3 – Reduced waste
Choosing the right menu items to offer and putting out just the right amounts is no easy task. We don’t have to look further than Ovation Brands, the owner of Old Country Buffet, for evidence of that. The company, then called Buffets, filed for bankruptcy protection twice between 2008 and 2012.
After emerging from Chapter 11, Ovation revamped its menu with an eye on consolidating its buffet-line offerings to reduce waste and deliver diners more of the items they want — and that the company can produce profitably.
And managers must be meticulous about their stock-keeping. If too much of an item is prepared and sits in a chafing dish all evening, it’s money down the drain.
The Not So Obvious
All that aside, there’s more going on at buffet restaurants than meets the eye. It may not be obvious to diners, but buffets are often arranged with painstaking detail to guide diners so they are more likely to fill their plates in a manner that leads to full stomachs and fatter margins.
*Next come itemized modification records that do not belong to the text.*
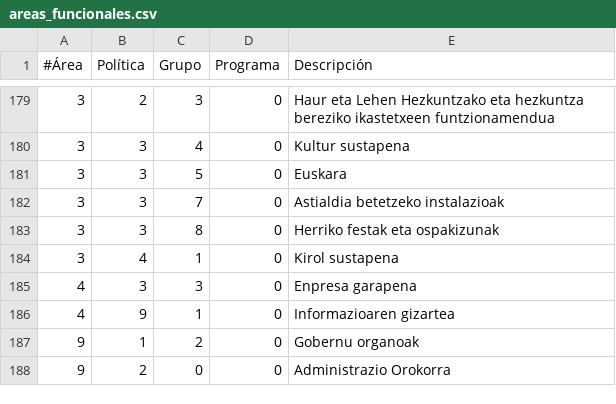
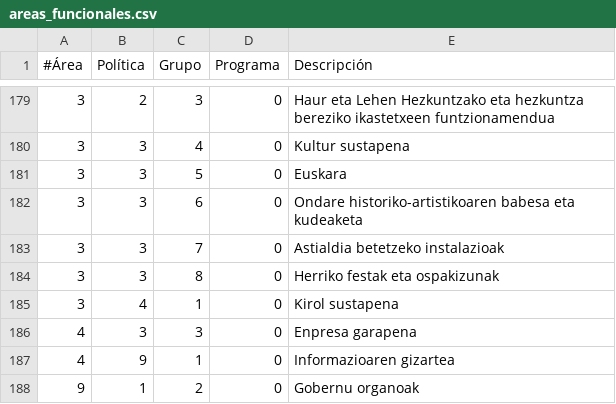
Before and after one commit to civio/presupuesto-valledeegues, a CSV file: data/eu/areas_funcionales.csv, drawn as a sheet; only a part is shown, gaps mark what is left out; the shorter side is filled out with more unchanged rows.

```diff
--- a/data/eu/areas_funcionales.csv
+++ b/data/eu/areas_funcionales.csv
@@ -181,2 +181,3 @@
 3,3,5,0,"Euskara"
+3,3,6,0,"Ondare historiko-artistikoaren babesa eta kudeaketa"
 3,3,7,0,"Astialdia betetzeko instalazioak"
```
Also changed, not shown: data/es/areas_funcionales.csv, 2 other files.
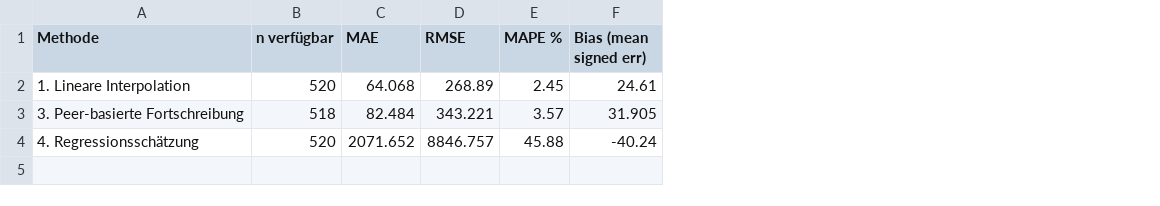
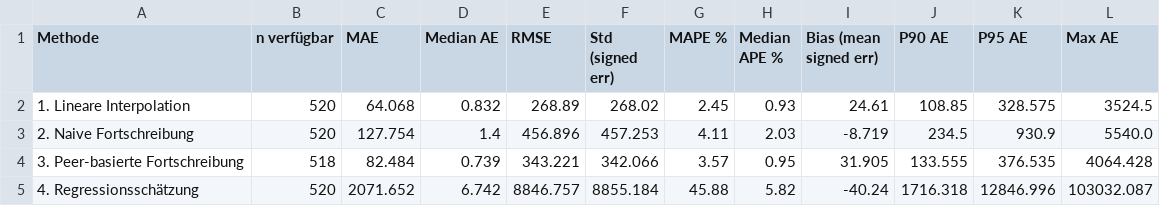
Before and after one commit to BjoernFuertges/Socioeconomic-Data, a CSV file: analysis/data-analysis/results/evaluation_summary_overall.csv, drawn as a sheet; addresses are those after the commit; the diff names each change by its address in the sheet, - before the commit and + after, or states it on an @@ line.

Commit message:
chore(analyse): added naive interpolation, as jupyter

```diff
--- a/analysis/data-analysis/results/evaluation_summary_overall.csv
+++ b/analysis/data-analysis/results/evaluation_summary_overall.csv
+column D (Median AE), row 2: 0.832; rows 4-5: 0.739 | 6.742
+column F (Std (signed err)), row 2: 268.02; rows 4-5: 342.066 | 8855.184
+column H (Median APE %), row 2: 0.93; rows 4-5: 0.95 | 5.82
+column J (P90 AE), row 2: 108.85; rows 4-5: 133.555 | 1716.318
+column K (P95 AE), row 2: 328.575; rows 4-5: 376.535 | 12846.996
+column L (Max AE), row 2: 3524.5; rows 4-5: 4064.428 | 103032.087
+row 3: 2. Naive Fortschreibung | 520 | 127.754 | 1.4 | 456.896 | 457.253 | 4.11 | 2.03 | -8.719 | 234.5 | 930.9 | 5540.0
```
Also changed, not shown: analysis/data-analysis/results/demo_known_gaps.csv, analysis/data-analysis/results/evaluation_summary_per_dataset.csv, 4 other files.
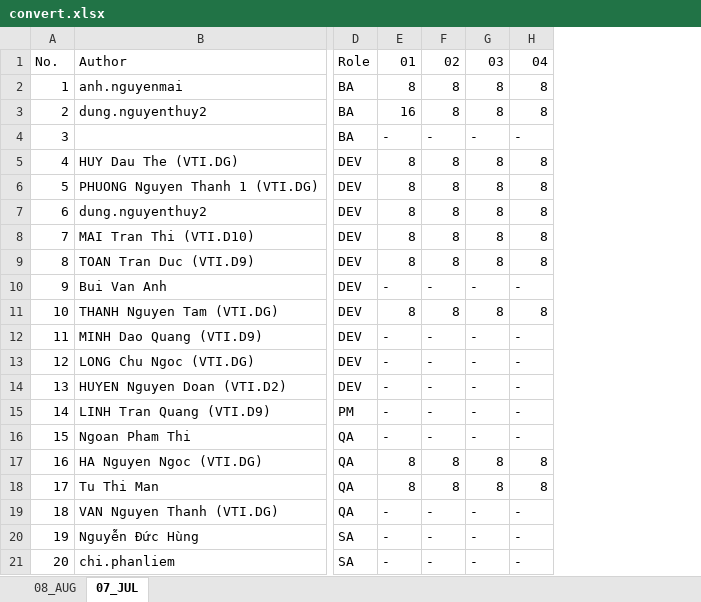
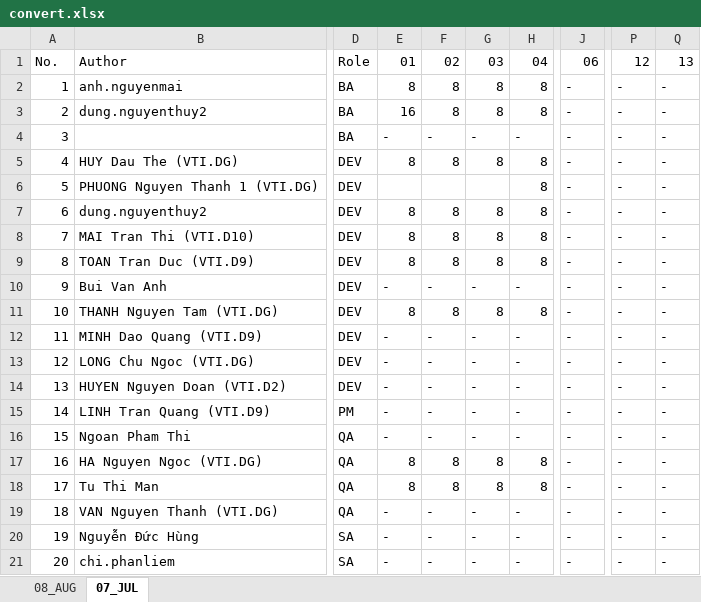
Before and after one commit to nguyentamthanh/nuxt-xlsx, an Excel workbook: public/files/convert.xlsx, sheet 07_JUL, drawn as a sheet; only a part is shown, gaps mark what is left out; values as stored, in another font and other column widths than the file's, no cell formats; charts and pictures and table styles not drawn; the diff names each change by its address in the sheet, - before the commit and + after, or states it on an @@ line.

```diff
--- a/public/files/convert.xlsx (sheet 07_JUL)
+++ b/public/files/convert.xlsx (sheet 07_JUL)
@@ column J unhidden, rows 1-21: 06 | - | - | - | - | - | - | - | - | - | - | - | - | - | - | - | - | - | - | - | - @@
@@ column P unhidden, rows 1-21: 12 | - | - | - | - | - | - | - | - | - | - | - | - | - | - | - | - | - | - | - | - @@
@@ column Q unhidden, rows 1-21: 13 | - | - | - | - | - | - | - | - | - | - | - | - | - | - | - | - | - | - | - | - @@
-E6: 8
+E6: (empty)
-F6: 8
+F6: (empty)
-G6: 8
+G6: (empty)
```
Also changed, not shown: sheet 08_AUG, cell formats, charts or pictures, 8 other files.
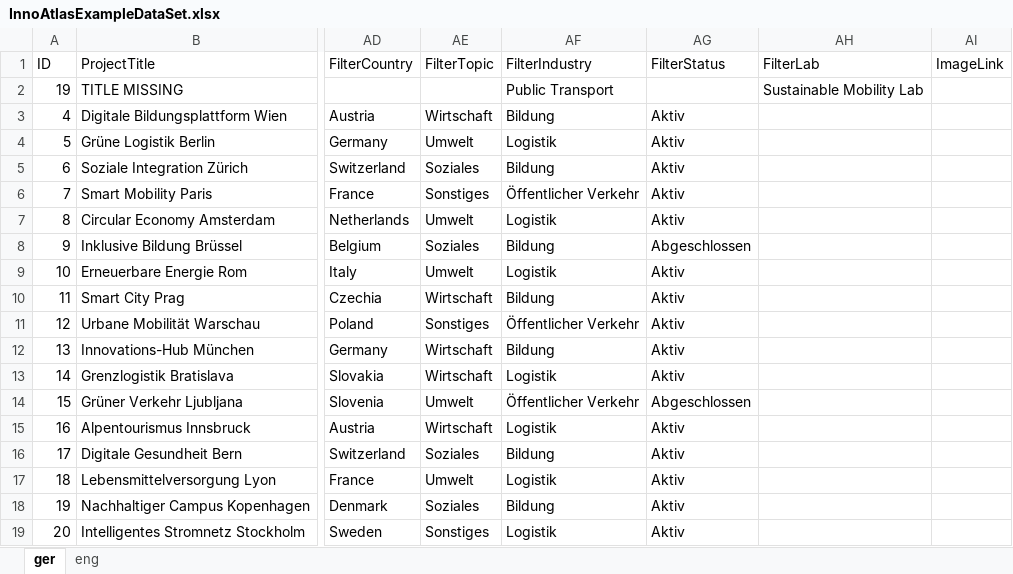
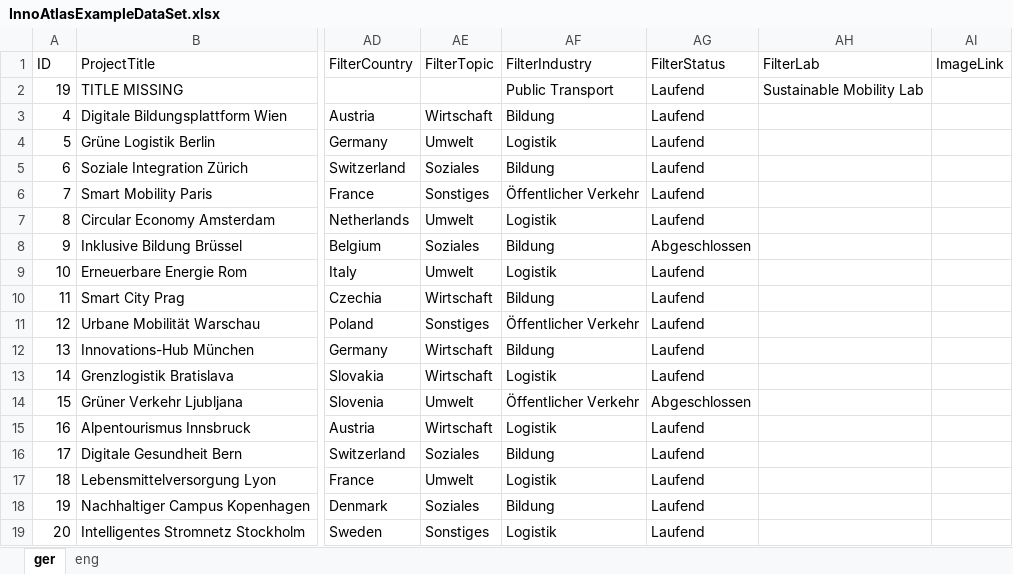
Before and after one commit to rob-pasc/InnoAtlas, an Excel workbook: src/data/InnoAtlasExampleDataSet.xlsx, sheet ger, drawn as a sheet; only a part is shown, gaps mark what is left out; values as stored, in another font and other column widths than the file's, no borders; the diff names each change by its address in the sheet, - before the commit and + after, or states it on an @@ line.

Commit message:
Make layout responsive and add status filter
Improve mobile/responsive UI and add status filtering. Introduces a toggleable sidebar drawer with backdrop and menu button in the Navbar; language switch now closes the drawer. Adjusts paddings and layout for Hero/Stats/Footer and refactors project list/map/detail panel to behave responsively (stack on mobile, slide/expand on desktop). Adds a Status filter (filters, UI chips, translations) and threads activeFilters/onFilterChipClick into ProjectDetailPanel so chips are interactive and reflect current filters. Minor tweaks: Search input box style, project card scrolling behavior, and updated translations plus the example dataset.

```diff
--- a/src/data/InnoAtlasExampleDataSet.xlsx (sheet ger)
+++ b/src/data/InnoAtlasExampleDataSet.xlsx (sheet ger)
-AG2 (FilterStatus): (empty)
+AG2 (FilterStatus): Laufend
-AG3:AG7 (FilterStatus): Aktiv
+AG3:AG7 (FilterStatus): Laufend
-AG9:AG13 (FilterStatus): Aktiv
+AG9:AG13 (FilterStatus): Laufend
-AG15:AG19 (FilterStatus): Aktiv
+AG15:AG19 (FilterStatus): Laufend
```
Also changed, not shown: sheet eng, 10 other files.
1 – Big cost, little portion
Pricier items on the buffet line – like meat or fish – are cut into smaller pieces. Rationally, a person would just take two pieces instead of one. But in reality, a diner is more likely to follow society’s unwritten rule, taking a single smaller piece and moving on down the line.